## Task brief
Write every entry out again with no changes, and leave the images behind.

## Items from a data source
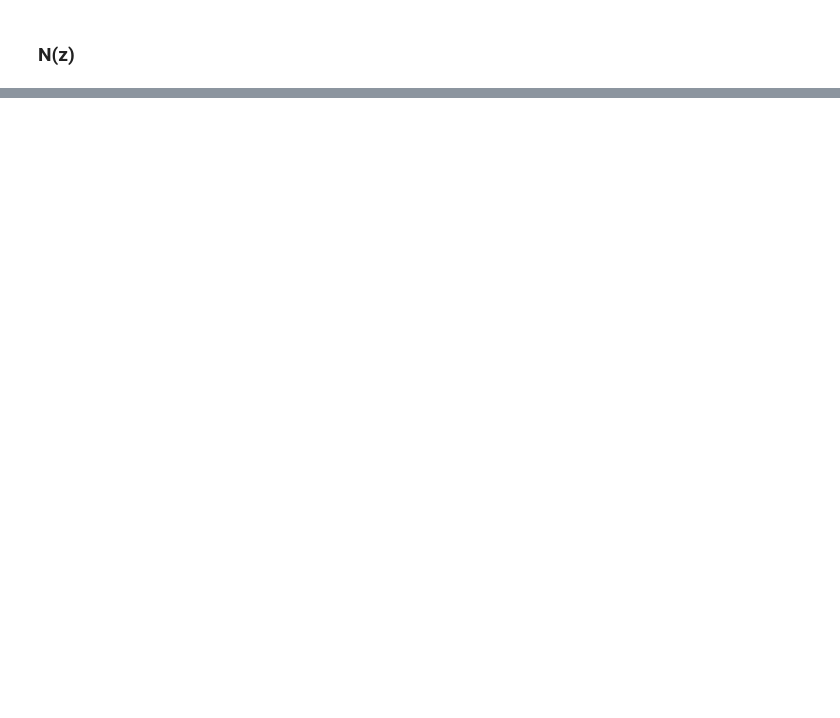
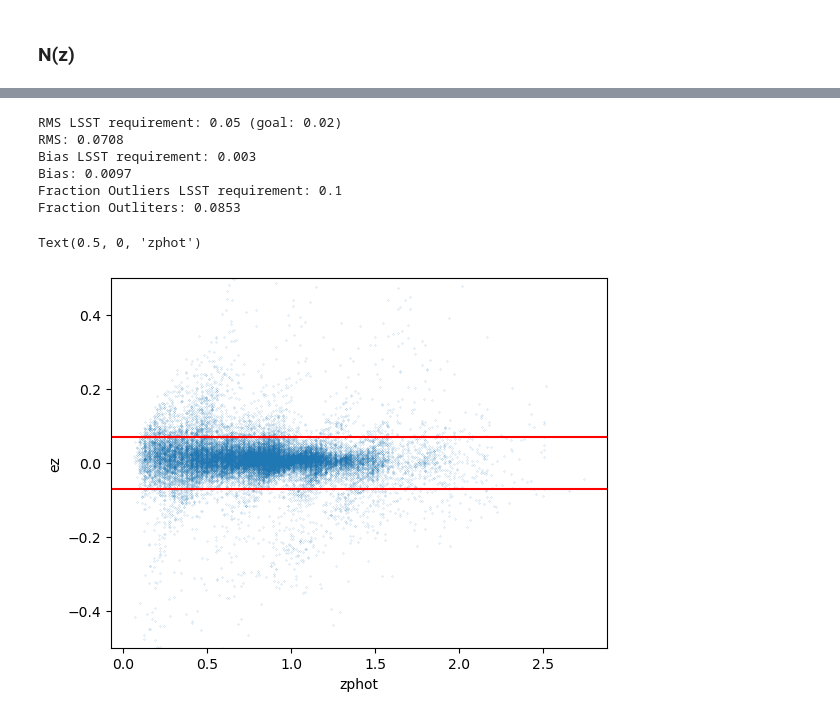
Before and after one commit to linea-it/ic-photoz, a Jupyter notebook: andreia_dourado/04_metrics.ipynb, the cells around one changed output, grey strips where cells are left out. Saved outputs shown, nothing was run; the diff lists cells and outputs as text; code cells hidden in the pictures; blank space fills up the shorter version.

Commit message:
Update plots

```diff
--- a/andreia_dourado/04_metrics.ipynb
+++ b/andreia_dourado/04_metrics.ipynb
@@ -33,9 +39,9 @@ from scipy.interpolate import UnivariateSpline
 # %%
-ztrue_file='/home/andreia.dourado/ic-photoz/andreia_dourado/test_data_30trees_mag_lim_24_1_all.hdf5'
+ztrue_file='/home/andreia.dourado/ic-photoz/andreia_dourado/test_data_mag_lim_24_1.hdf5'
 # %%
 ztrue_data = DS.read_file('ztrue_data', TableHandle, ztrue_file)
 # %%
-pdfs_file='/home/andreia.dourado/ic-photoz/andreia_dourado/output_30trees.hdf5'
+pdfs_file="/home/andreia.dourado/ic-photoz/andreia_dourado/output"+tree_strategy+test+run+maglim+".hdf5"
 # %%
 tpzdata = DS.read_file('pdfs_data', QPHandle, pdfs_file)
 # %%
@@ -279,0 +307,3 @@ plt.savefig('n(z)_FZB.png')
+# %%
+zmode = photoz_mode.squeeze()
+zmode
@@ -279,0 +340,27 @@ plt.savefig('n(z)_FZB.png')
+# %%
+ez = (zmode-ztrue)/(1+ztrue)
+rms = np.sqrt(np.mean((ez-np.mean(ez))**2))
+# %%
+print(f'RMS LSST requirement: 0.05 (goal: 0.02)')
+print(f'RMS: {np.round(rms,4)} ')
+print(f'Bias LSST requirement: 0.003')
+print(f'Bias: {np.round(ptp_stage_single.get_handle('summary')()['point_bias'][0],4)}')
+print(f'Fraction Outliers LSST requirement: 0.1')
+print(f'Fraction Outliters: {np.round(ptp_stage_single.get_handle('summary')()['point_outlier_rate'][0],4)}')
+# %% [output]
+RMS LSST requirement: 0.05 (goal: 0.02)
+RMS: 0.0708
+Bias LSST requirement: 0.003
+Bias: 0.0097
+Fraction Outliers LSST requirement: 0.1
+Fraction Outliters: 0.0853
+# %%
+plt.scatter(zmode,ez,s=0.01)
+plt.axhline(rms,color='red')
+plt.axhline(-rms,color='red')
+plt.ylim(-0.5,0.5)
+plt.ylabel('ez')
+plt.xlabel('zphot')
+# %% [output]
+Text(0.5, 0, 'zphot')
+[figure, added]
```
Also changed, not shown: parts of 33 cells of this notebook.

## Response area
Before and after one commit to linea-it/ic-photoz, a Jupyter notebook: andreia_dourado/04_metrics.ipynb, the cells around one changed output, grey strips where cells are left out. Saved outputs shown, nothing was run; the diff lists cells and outputs as text; code cells hidden in the pictures; blank space fills up the shorter version.

Commit message:
Update plots

```diff
--- a/andreia_dourado/04_metrics.ipynb
+++ b/andreia_dourado/04_metrics.ipynb
@@ -33,9 +39,9 @@ from scipy.interpolate import UnivariateSpline
 # %%
-ztrue_file='/home/andreia.dourado/ic-photoz/andreia_dourado/test_data_30trees_mag_lim_24_1_all.hdf5'
+ztrue_file='/home/andreia.dourado/ic-photoz/andreia_dourado/test_data_mag_lim_24_1.hdf5'
 # %%
 ztrue_data = DS.read_file('ztrue_data', TableHandle, ztrue_file)
 # %%
-pdfs_file='/home/andreia.dourado/ic-photoz/andreia_dourado/output_30trees.hdf5'
+pdfs_file="/home/andreia.dourado/ic-photoz/andreia_dourado/output"+tree_strategy+test+run+maglim+".hdf5"
 # %%
 tpzdata = DS.read_file('pdfs_data', QPHandle, pdfs_file)
 # %%
@@ -279,0 +307,3 @@ plt.savefig('n(z)_FZB.png')
+# %%
+zmode = photoz_mode.squeeze()
+zmode
@@ -279,0 +340,27 @@ plt.savefig('n(z)_FZB.png')
+# %%
+ez = (zmode-ztrue)/(1+ztrue)
+rms = np.sqrt(np.mean((ez-np.mean(ez))**2))
+# %%
+print(f'RMS LSST requirement: 0.05 (goal: 0.02)')
+print(f'RMS: {np.round(rms,4)} ')
+print(f'Bias LSST requirement: 0.003')
+print(f'Bias: {np.round(ptp_stage_single.get_handle('summary')()['point_bias'][0],4)}')
+print(f'Fraction Outliers LSST requirement: 0.1')
+print(f'Fraction Outliters: {np.round(ptp_stage_single.get_handle('summary')()['point_outlier_rate'][0],4)}')
+# %% [output]
+RMS LSST requirement: 0.05 (goal: 0.02)
+RMS: 0.0708
+Bias LSST requirement: 0.003
+Bias: 0.0097
+Fraction Outliers LSST requirement: 0.1
+Fraction Outliters: 0.0853
+# %%
+plt.scatter(zmode,ez,s=0.01)
+plt.axhline(rms,color='red')
+plt.axhline(-rms,color='red')
+plt.ylim(-0.5,0.5)
+plt.ylabel('ez')
+plt.xlabel('zphot')
+# %% [output]
+Text(0.5, 0, 'zphot')
+[figure, added]
```
Also changed, not shown: parts of 33 cells of this notebook.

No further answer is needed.